WORK TASK:
A single number is all that's needed: how many lines in the data contain the string "информации".

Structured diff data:

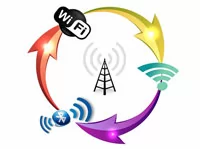
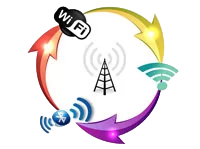
переделаны файлы с картинками - добавлен прозрачный фон

diff --git a/css/style.min.css b/css/style.min.css
@@ -1,1 +1,1 @@
-@media (min-width:320px){.production,.production__item{display:flex;flex-direction:column}.production{margin-top:50px}.production__item{width:100%;padding:10px;margin:0 10px 10px;outline:1px solid #e6e6e6;box-shadow:0 0 8px #e6e6e6;box-sizing:border-box}.production__item:hover{box-shadow:0 0 8px #000}.production__picture{width:100%;margin:10px;text-align:center}.production__picture img{max-width:100%;height:auto}.production__description{width:100%;font-size:.8em}.production__title{text-align:center}.production__features{font-style:italic;margin-bottom:1em}.production__download{position:relative}.production__download svg{position:absolute;top:-2px;left:0;width:20px;height:20px;stroke:red}.production__download:hover svg{stroke:#00f}.production__manual{padding-left:25px;color:#00f}.production__sertificate{color:#00f}.production__price{margin-top:10px;text-align:center}}@media (min-width:480px){.production{align-items:center}.production__item{flex-direction:row;width:65%}}@media (min-width:800px){.production__item{flex-direction:row;width:40%}.production{flex-direction:row;flex-wrap:wrap;align-items:stretch}.production__picture{width:40%;align-self:baseline}.production__description{width:55%}}@media (min-width:1200px){.production__item{width:30%}}@media (min-width:320px){.catalog-header__title{display:block;width:320px;margin:10px auto;text-align:center}}@media (min-width:800px){.catalog-header__title{display:inline-block;margin-left:20px;text-align:left}}@media (min-width:1200px){.catalog-header__title{margin-left:50px}}body,html{height:100%}.wrap-height-block{min-height:100%}.empty-height-container{height:230px}.catalog-main ul li,nav ul li,ul li{list-style:none}a{text-decoration:none;color:inherit;outline:none}.wrapper{width:70%;margin:0 auto}header{background-color:#e6e6e6;padding:10px 0 5px;margin:0}header h1,header picture{display:inline-block;vertical-align:middle}header picture{margin:0;width:300px}header h1{width:40%;margin-left:3%;margin-top:0;font-size:.9em;line-height:1.3em}.contacts{width:180px;float:right;margin-top:15px}.clearfix{content:"";clear:both;display:table}nav ul li{display:inline-block;vertical-align:top;margin-right:70px;font-size:1.3em}.active a{position:relative}.active a:after{position:absolute;content:'';bottom:-24px;left:50%;margin-left:-12px;border:12px solid transparent;border-top:12px solid #e6e6e6;-webkit-animation:triangle 500ms forwards;animation:triangle 500ms forwards}@-webkit-keyframes triangle{0%{opacity:0}to{opacity:1}}@keyframes triangle{0%{opacity:0}to{opacity:1}}p,ul{padding:0;margin:0}nav{float:right;margin-top:15px}nav a{padding:10px 10px 5px}.active a,nav a:hover{color:rgba(0,0,0,.6)}.feedback-form label,.stac{display:block}.catalog-main input[type=radio],.mobile{display:none}header .email,header .phone{position:relative;padding-left:35px}header .phone{margin-bottom:10px}header .email:before,header .phone:before{background:url(../img/sprites.png) no-repeat;position:absolute;content:'';top:1px;left:3px;width:19px;height:19px;background-position:0 0}header .email:before{left:0;width:24px;height:17px;background-position:-21px -1px}.services-main{margin:40px 20px}.services-main h2{position:relative;font-size:1.1em}.services-main h2:hover{cursor:pointer;color:rgba(0,0,0,.7)}.services-main h2:before{left:0}.services-main h2:after,.services-main h2:before{content:'';position:absolute;width:15px;height:4px;top:50%;background-color:#00f}.services-main h2:before{-webkit-transform:rotate(45deg);transform:rotate(45deg)}.services-main h2:after{-webkit-transform:rotate(-45deg);transform:rotate(-45deg);left:8px}@-webkit-keyframes close-animation-triangle{0%{background-color:#00f}to{background-color:#1e90ff}}@keyframes close-animation-triangle{0%{background-color:#00f}to{background-color:#1e90ff}}@-webkit-keyframes close-animation-font{0%{color:#000}to{color:rgba(0,0,0,.6)}}@keyframes close-animation-font{0%{color:#000}to{color:rgba(0,0,0,.6)}}.services-main h2.close{-webkit-animation:close-animation-font 1s forwards;-ms-animation:close-animation-font 1s forwards;animation:close-animation-font 1s forwards}.services-main h2.close:before{left:0}.services-main h2.close:after,.services-main h2.close:before{-webkit-animation:close-animation-triangle 1s forwards;-ms-animation:close-animation-triangle 1s forwards;animation:close-animation-triangle 1s forwards;content:'';position:absolute;width:15px;height:4px;top:50%}.services-main h2.close:before{-webkit-transform:rotate(-45deg);transform:rotate(-45deg)}.services-main h2.close:after{-webkit-transform:rotate(45deg);transform:rotate(45deg);left:8px}.services-main .brief,.services-main .full{padding-left:35px;padding-right:35px}.services-main .full{line-height:1.7em}.service{padding:5px 0 5px 30px;margin-bottom:10px;background-color:#e6e6e6;border-radius:10px}.catalog-main ul label{display:block;padding:10px;background-color:#e6e6e6;cursor:pointer;border-bottom:1px solid #d3d3d3;transition:background-color 300ms}.catalog-main ul li:last-child label{border-bottom:none}#all-catalog:checked~.nav-catalog-block label[for=all-catalog],#equipment:checked~.nav-catalog-block label[for=equipment],#software:checked~.nav-catalog-block label[for=software]{position:relative;background-color:#1e90ff;color:#fff;cursor:default}#all-catalog:checked~.nav-catalog-block label[for=all-catalog]:after,#equipment:checked~.nav-catalog-block label[for=equipment]:after,#software:checked~.nav-catalog-block label[for=software]:after{position:absolute;content:'';cursor:default;right:-14px;top:6px;width:29px;height:29px;background-color:#fff;-webkit-transform:rotate(45deg);transform:rotate(45deg)}.production-block .production-group{display:none}#all-catalog:checked~.production-block .production-group:nth-child(1),#equipment:checked~.production-block .production-group:nth-child(2),#software:checked~.production-block .production-group:nth-child(3){display:-ms-flexbox;display:flex;-ms-flex-wrap:wrap;flex-wrap:wrap}.nav-catalog-block{width:180px;margin-top:50px;float:left}.contacts-main{margin-top:20px;margin-bottom:40px}.feedback-form,.map{box-sizing:border-box}.feedback-form{padding-right:50px;float:left;width:40%}.feedback-form form{width:250px;margin:0 auto}.feedback-form textarea{resize:none}.feedback-form input[type=text],.feedback-form textarea{margin-bottom:10px;display:block}.feedback-form .send-email{padding:5px 10px;display:block;margin:0 auto;cursor:pointer}.feedback-form .request-send-success{margin-top:10px;font-size:11px;text-align:center;color:green}.feedback-form .request-send-error{font-size:12px;text-align:center;color:red}.map{float:right;width:60%;max-height:500px;padding:0 10px}#yandex-map{height:400px}.show-map{display:none}.map-title,.write-us{width:200px;padding:10px 5px;text-align:center;margin:10px auto;background-color:#e6e6e6;border-radius:20px;color:#000;font-size:18px;font-weight:400}.button-back,.show-map{text-align:center;margin:10px auto;background-color:#6495ed}.show-map{color:#000;font-size:18px;font-weight:400;width:200px;padding:10px 5px;border-radius:20px}.feedback-form label.error{font-size:.8em;color:red;font-weight:700;display:block;margin-top:-10px}.feedback-form input.error,.feedback-form textarea.error{background:#ffa9b8;border:1px solid red}.button-back{display:block;width:70px;padding:10px;border-radius:10px}.feedback-item{line-height:1.4em;margin-bottom:.5em}.flex-container{display:-ms-flexbox;display:flex;-ms-flex-align:center;align-items:center;-ms-flex-pack:distribute;justify-content:space-around;-ms-flex-wrap:wrap;flex-wrap:wrap;-ms-flex-direction:row;flex-direction:row}.catalog-footer,.contacts-footer,.services-footer{margin-top:-183px;text-align:center;background-color:#e6e6e6}.company-address,.company-phone{position:relative;padding:20px 0 20px 35px}.company-address:before{width:15px;background:url(../img/address.svg) no-repeat;background-size:15px 30px}.company-address:before,.company-phone:before,.company-web:before{content:'';position:absolute;height:30px;top:50%;margin-top:-15px;left:0}.company-phone:before{background:url(../img/phone.svg) no-repeat;width:15px;background-size:15px 30px}.years{width:130px;margin:10px auto 0;padding-bottom:20px}.company-web{position:relative;padding:20px 0 20px 40px}.company-web:before{width:30px;background:url(../img/web.svg) no-repeat;background-size:30px 30px}@media (max-width:399px){.wrapper{width:100%}.mobile{display:block}.stac,header picture{display:none}header h1,nav{width:auto;text-align:center}header h1{margin-left:0}.contacts{float:none;margin:0 auto}nav{float:none}nav ul li{margin:0 0 10px}nav ul li:last-of-type{margin-bottom:0}.production{display:flex;flex-wrap:wrap}.map{display:none}.show-map{display:block}.feedback-form{float:none;width:100%;padding-right:0}.logo-footer{display:none}.company-address,.company-phone,.company-web{margin-top:0}#yandex-map{border:1px dashed #000}.loading-map-message{-webkit-animation:blinktitle 500ms;animation:blinktitle 500ms}@-webkit-keyframes blinktitle{0%{color:green}to{color:#00008b}}@keyframes blinktitle{0%{color:green}to{color:#00008b}}}@media (min-width:400px) and (max-width:799px){.wrapper{width:100%}header picture{width:auto;display:block}header h1,header picture,nav{text-align:center}header h1{display:block;margin:0 auto;width:90%}.contacts{float:none;margin:0 auto}nav{width:auto;float:none}nav ul li{margin:0 10px 15px}nav ul li:last-of-type{margin-bottom:0}.active a:after{bottom:-24px}.nav-catalog-block,.production-block{float:none;margin:40px auto}.map{float:none;width:100%}#yandex-map{border:1px dashed #000}#yandex-map,.loading-map-message{margin:0 90px}.feedback-form{float:none;width:100%;padding-right:0}.logo-footer{display:none}.company-address,.company-phone,.company-web{margin-top:0}.feedback-items{max-width:380px;margin:0 auto}}@media (min-width:800px) and (max-width:1023px){.wrapper{width:95%}}@media (min-width:1024px){.wrapper{width:96%}.contacts{margin-right:50px}.feedback-items{max-width:380px;margin:0 auto}}
+@media (min-width:320px){.production,.production__item{display:-ms-flexbox;display:flex;-ms-flex-direction:column;flex-direction:column}.production{margin-top:50px}.production__item{width:100%;padding:10px;margin:0 10px 10px;outline:1px solid #e6e6e6;box-shadow:0 0 8px #e6e6e6;box-sizing:border-box}.production__item:hover{box-shadow:0 0 8px #000}.production__picture{width:100%;margin:10px;text-align:center}.production__picture img{max-width:100%;height:auto}.production__description{width:100%;font-size:.8em}.production__title{text-align:center}.production__features{font-style:italic;margin-bottom:1em}.production__download{position:relative}.production__download svg{position:absolute;top:-2px;left:0;width:20px;height:20px;stroke:red}.production__download:hover svg{stroke:#00f}.production__manual{padding-left:25px;color:#00f}.production__sertificate{color:#00f}.production__price{margin-top:10px;text-align:center}}@media (min-width:480px){.production{-ms-flex-align:center;align-items:center}.production__item{-ms-flex-direction:row;flex-direction:row;width:65%}}@media (min-width:800px){.production,.production__item{-ms-flex-direction:row;flex-direction:row}.production__item{width:40%}.production{-ms-flex-wrap:wrap;flex-wrap:wrap;-ms-flex-align:stretch;align-items:stretch}.production__picture{width:40%;-ms-flex-item-align:baseline;align-self:baseline}.production__description{width:55%}}@media (min-width:1200px){.production__item{width:30%}}@media (min-width:320px){.catalog-header__title{display:block;width:320px;margin:10px auto;text-align:center}}@media (min-width:800px){.catalog-header__title{display:inline-block;margin-left:20px;text-align:left}}@media (min-width:1200px){.catalog-header__title{margin-left:50px}}body,html{height:100%}.wrap-height-block{min-height:100%}.empty-height-container{height:230px}.catalog-main ul li,nav ul li,ul li{list-style:none}a{text-decoration:none;color:inherit;outline:none}.wrapper{width:70%;margin:0 auto}header{background-color:#e6e6e6;padding:10px 0 5px;margin:0}header h1,header picture{display:inline-block;vertical-align:middle}header picture{margin:0;width:300px}header h1{width:40%;margin-left:3%;margin-top:0;font-size:.9em;line-height:1.3em}.contacts{width:180px;float:right;margin-top:15px}.clearfix{content:"";clear:both;display:table}nav ul li{display:inline-block;vertical-align:top;margin-right:70px;font-size:1.3em}.active a{position:relative}.active a:after{position:absolute;content:'';bottom:-24px;left:50%;margin-left:-12px;border:12px solid transparent;border-top:12px solid #e6e6e6;-webkit-animation:triangle 500ms forwards;animation:triangle 500ms forwards}@-webkit-keyframes triangle{0%{opacity:0}to{opacity:1}}@keyframes triangle{0%{opacity:0}to{opacity:1}}p,ul{padding:0;margin:0}nav{float:right;margin-top:15px}nav a{padding:10px 10px 5px}.active a,nav a:hover{color:rgba(0,0,0,.6)}.feedback-form label,.stac{display:block}.catalog-main input[type=radio],.mobile{display:none}header .email,header .phone{position:relative;padding-left:35px}header .phone{margin-bottom:10px}header .email:before,header .phone:before{background:url(../img/sprites.png) no-repeat;position:absolute;content:'';top:1px;left:3px;width:19px;height:19px;background-position:0 0}header .email:before{left:0;width:24px;height:17px;background-position:-21px -1px}.services-main{margin:40px 20px}.services-main h2{position:relative;font-size:1.1em}.services-main h2:hover{cursor:pointer;color:rgba(0,0,0,.7)}.services-main h2:before{left:0}.services-main h2:after,.services-main h2:before{content:'';position:absolute;width:15px;height:4px;top:50%;background-color:#00f}.services-main h2:before{-webkit-transform:rotate(45deg);transform:rotate(45deg)}.services-main h2:after{-webkit-transform:rotate(-45deg);transform:rotate(-45deg);left:8px}@-webkit-keyframes close-animation-triangle{0%{background-color:#00f}to{background-color:#1e90ff}}@keyframes close-animation-triangle{0%{background-color:#00f}to{background-color:#1e90ff}}@-webkit-keyframes close-animation-font{0%{color:#000}to{color:rgba(0,0,0,.6)}}@keyframes close-animation-font{0%{color:#000}to{color:rgba(0,0,0,.6)}}.services-main h2.close{-webkit-animation:close-animation-font 1s forwards;-ms-animation:close-animation-font 1s forwards;animation:close-animation-font 1s forwards}.services-main h2.close:before{left:0}.services-main h2.close:after,.services-main h2.close:before{-webkit-animation:close-animation-triangle 1s forwards;-ms-animation:close-animation-triangle 1s forwards;animation:close-animation-triangle 1s forwards;content:'';position:absolute;width:15px;height:4px;top:50%}.services-main h2.close:before{-webkit-transform:rotate(-45deg);transform:rotate(-45deg)}.services-main h2.close:after{-webkit-transform:rotate(45deg);transform:rotate(45deg);left:8px}.services-main .brief,.services-main .full{padding-left:35px;padding-right:35px}.services-main .full{line-height:1.7em}.service{padding:5px 0 5px 30px;margin-bottom:10px;background-color:#e6e6e6;border-radius:10px}.catalog-main ul label{display:block;padding:10px;background-color:#e6e6e6;cursor:pointer;border-bottom:1px solid #d3d3d3;transition:background-color 300ms}.catalog-main ul li:last-child label{border-bottom:none}#all-catalog:checked~.nav-catalog-block label[for=all-catalog],#equipment:checked~.nav-catalog-block label[for=equipment],#software:checked~.nav-catalog-block label[for=software]{position:relative;background-color:#1e90ff;color:#fff;cursor:default}#all-catalog:checked~.nav-catalog-block label[for=all-catalog]:after,#equipment:checked~.nav-catalog-block label[for=equipment]:after,#software:checked~.nav-catalog-block label[for=software]:after{position:absolute;content:'';cursor:default;right:-14px;top:6px;width:29px;height:29px;background-color:#fff;-webkit-transform:rotate(45deg);transform:rotate(45deg)}.production-block .production-group{display:none}#all-catalog:checked~.production-block .production-group:nth-child(1),#equipment:checked~.production-block .production-group:nth-child(2),#software:checked~.production-block .production-group:nth-child(3){display:-ms-flexbox;display:flex;-ms-flex-wrap:wrap;flex-wrap:wrap}.nav-catalog-block{width:180px;margin-top:50px;float:left}.contacts-main{margin-top:20px;margin-bottom:40px}.feedback-form,.map{box-sizing:border-box}.feedback-form{padding-right:50px;float:left;width:40%}.feedback-form form{width:250px;margin:0 auto}.feedback-form textarea{resize:none}.feedback-form input[type=text],.feedback-form textarea{margin-bottom:10px;display:block}.feedback-form .send-email{padding:5px 10px;display:block;margin:0 auto;cursor:pointer}.feedback-form .request-send-success{margin-top:10px;font-size:11px;text-align:center;color:green}.feedback-form .request-send-error{font-size:12px;text-align:center;color:red}.map{float:right;width:60%;max-height:500px;padding:0 10px}#yandex-map{height:400px}.show-map{display:none}.map-title,.write-us{width:200px;padding:10px 5px;text-align:center;margin:10px auto;background-color:#e6e6e6;border-radius:20px;color:#000;font-size:18px;font-weight:400}.button-back,.show-map{text-align:center;margin:10px auto;background-color:#6495ed}.show-map{color:#000;font-size:18px;font-weight:400;width:200px;padding:10px 5px;border-radius:20px}.feedback-form label.error{font-size:.8em;color:red;font-weight:700;display:block;margin-top:-10px}.feedback-form input.error,.feedback-form textarea.error{background:#ffa9b8;border:1px solid red}.button-back{display:block;width:70px;padding:10px;border-radius:10px}.feedback-item{line-height:1.4em;margin-bottom:.5em}.flex-container{display:-ms-flexbox;display:flex;-ms-flex-align:center;align-items:center;-ms-flex-pack:distribute;justify-content:space-around;-ms-flex-wrap:wrap;flex-wrap:wrap;-ms-flex-direction:row;flex-direction:row}.catalog-footer,.contacts-footer,.services-footer{margin-top:-183px;text-align:center;background-color:#e6e6e6}.company-address,.company-phone{position:relative;padding:20px 0 20px 35px}.company-address:before{width:15px;background:url(../img/address.svg) no-repeat;background-size:15px 30px}.company-address:before,.company-phone:before,.company-web:before{content:'';position:absolute;height:30px;top:50%;margin-top:-15px;left:0}.company-phone:before{background:url(../img/phone.svg) no-repeat;width:15px;background-size:15px 30px}.years{width:130px;margin:10px auto 0;padding-bottom:20px}.company-web{position:relative;padding:20px 0 20px 40px}.company-web:before{width:30px;background:url(../img/web.svg) no-repeat;background-size:30px 30px}@media (max-width:399px){.wrapper{width:100%}.mobile{display:block}.stac,header picture{display:none}header h1,nav{width:auto;text-align:center}header h1{margin-left:0}.contacts{float:none;margin:0 auto}nav{float:none}nav ul li{margin:0 0 10px}nav ul li:last-of-type{margin-bottom:0}.production{display:-ms-flexbox;display:flex;-ms-flex-wrap:wrap;flex-wrap:wrap}.map{display:none}.show-map{display:block}.feedback-form{float:none;width:100%;padding-right:0}.logo-footer{display:none}.company-address,.company-phone,.company-web{margin-top:0}#yandex-map{border:1px dashed #000}.loading-map-message{-webkit-animation:blinktitle 500ms;animation:blinktitle 500ms}@-webkit-keyframes blinktitle{0%{color:green}to{color:#00008b}}@keyframes blinktitle{0%{color:green}to{color:#00008b}}}@media (min-width:400px) and (max-width:799px){.wrapper{width:100%}header picture{width:auto;display:block}header h1,header picture,nav{text-align:center}header h1{display:block;margin:0 auto;width:90%}.contacts{float:none;margin:0 auto}nav{width:auto;float:none}nav ul li{margin:0 10px 15px}nav ul li:last-of-type{margin-bottom:0}.active a:after{bottom:-24px}.nav-catalog-block,.production-block{float:none;margin:40px auto}.map{float:none;width:100%}#yandex-map{border:1px dashed #000}#yandex-map,.loading-map-message{margin:0 90px}.feedback-form{float:none;width:100%;padding-right:0}.logo-footer{display:none}.company-address,.company-phone,.company-web{margin-top:0}.feedback-items{max-width:380px;margin:0 auto}}@media (min-width:800px) and (max-width:1023px){.wrapper{width:95%}}@media (min-width:1024px){.wrapper{width:96%}.contacts{margin-right:50px}.feedback-items{max-width:380px;margin:0 auto}}

diff --git a/index.html b/index.html
@@ -105,7 +105,7 @@
           <article class="production__item">
 						<picture class="production__picture">
               <source srcset="img/search-net.webp" type="image/webp">
-							<img src="img/search-net.jpg" alt="Фото Поиск-NET">
+							<img src="img/search-net.png" alt="Фото Поиск-NET">
 						</picture>
               						
 						<div class="production__description">
@@ -122,7 +122,7 @@
           <article class="production__item">
 						<picture class="production__picture">
               <source srcset="img/r3_1.webp" type="image/webp">
-							<img src="img/r3_1.jpg" alt="Фото Соната-Р3.1">
+							<img src="img/r3_1.png" alt="Фото Соната-Р3.1">
 						</picture>
               						
 						<div class="production__description">
@@ -146,7 +146,7 @@
           <article class="production__item">
 						<picture class="production__picture">
               <source srcset="img/sonata-ip4_1.webp" type="image/webp">
-							<img src="img/sonata-ip4_1.jpg" alt="Фото Соната-ИП4.1">
+							<img src="img/sonata-ip4_1.png" alt="Фото Соната-ИП4.1">
 						</picture>
               						
 						<div class="production__description">
@@ -169,7 +169,7 @@
           <article class="production__item">
 						<picture class="production__picture">
               <source srcset="img/sonata-sa_4b.webp" type="image/webp">
-							<img src="img/sonata-sa_4b.jpg" alt="Фото Соната-СА4Б">
+							<img src="img/sonata-sa_4b.png" alt="Фото Соната-СА4Б">
 						</picture>
               						
 						<div class="production__description">
@@ -192,7 +192,7 @@
           <article class="production__item">
 						<picture class="production__picture">
               <source srcset="img/sonata-sv_4b1.webp" type="image/webp">
-							<img src="img/sonata-sv_4b1.jpg" alt="Фото Соната СВ-4Б1">
+							<img src="img/sonata-sv_4b1.png" alt="Фото Соната СВ-4Б1">
 						</picture>
               						
 						<div class="production__description">
@@ -208,6 +208,47 @@
               </p>
 							<p class="production__price">
                 Стоимость: 4 000 руб.
+              </p>									
+						</div>								
+					</article>
+          
+          <article class="production__item">
+						<picture class="production__picture">
+              <source srcset="img/straj-nt.webp" type="image/webp">
+							<img src="img/straj-nt.png" alt="Фото Страж-NT 4.0">
+						</picture>
+              						
+						<div class="production__description">
+							<h2 class="production__title">Страж-NT 4.0</h2>
+							<p class="production__features">
+                Система защиты информации от несанкционированного доступа Страж NТ (версия 4.0)
+              </p>
+              <p class="production__sertificate">                
+                Сертификат ФСТЭК России № 3553 (действителен до 20.04.2019)                                
+              </p>
+							<p class="production__price">
+                Стоимость: 10 000 руб.
+              </p>									
+						</div>								
+					</article>
+          
+          <article class="production__item">
+						<picture class="production__picture">
+              <source srcset="img/dallas-lock_8.0_S.webp" type="image/webp">
+							<img src="img/dallas-lock_8.0_S.png" alt="Фото Dallas Lock 8.0-C">
+						</picture>
+              						
+						<div class="production__description">
+							<h2 class="production__title">Dallas Lock 8.0-С</h2>
+							<p class="production__features">
+                Система защиты информации от несанкционированного доступа Dallas Lock 8.0-C 
+                (для защиты информации, составляющей государственную тайну)
+              </p>
+              <p class="production__sertificate">                
+                Сертификат ФСТЭК России № 2945 (действителен до 16.08.2019)                                
+              </p>
+							<p class="production__price">
+                Стоимость: 10 000 руб.
               </p>									
 						</div>								
 					</article>

diff --git a/css/style.css b/css/style.css
@@ -1,13 +1,17 @@
 @media (min-width: 320px) {
   .production {
     margin-top: 50px;
+    display: -ms-flexbox;
     display: flex;
-    flex-direction: column;
+    -ms-flex-direction: column;
+        flex-direction: column;
   }
   .production__item {
     width: 100%;
+    display: -ms-flexbox;
     display: flex;
-    flex-direction: column;
+    -ms-flex-direction: column;
+        flex-direction: column;
     padding: 10px;
     margin: 0 10px 10px;
     outline: 1px solid #e6e6e6;
@@ -65,26 +69,33 @@
 }
 @media (min-width: 480px) {
   .production {
-    align-items: center;
+    -ms-flex-align: center;
+        align-items: center;
   }
   .production__item {
-    flex-direction: row;
+    -ms-flex-direction: row;
+        flex-direction: row;
     width: 65%;
   }
 }
 @media (min-width: 800px) {
   .production__item {
-    flex-direction: row;
+    -ms-flex-direction: row;
+        flex-direction: row;
     width: 40%;
   }
   .production {
-    flex-direction: row;
-    flex-wrap: wrap;
-    align-items: stretch;
+    -ms-flex-direction: row;
+        flex-direction: row;
+    -ms-flex-wrap: wrap;
+        flex-wrap: wrap;
+    -ms-flex-align: stretch;
+        align-items: stretch;
   }
   .production__picture {
     width: 40%;
-    align-self: baseline;
+    -ms-flex-item-align: baseline;
+        align-self: baseline;
   }
   .production__description {
     width: 55%;
@@ -641,8 +652,10 @@ header .email:before {
     margin-bottom: 0;
   }
   .production {
+    display: -ms-flexbox;
     display: flex;
-    flex-wrap: wrap;
+    -ms-flex-wrap: wrap;
+        flex-wrap: wrap;
   }
   .map {
     display: none;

WRITTEN ANSWER:
3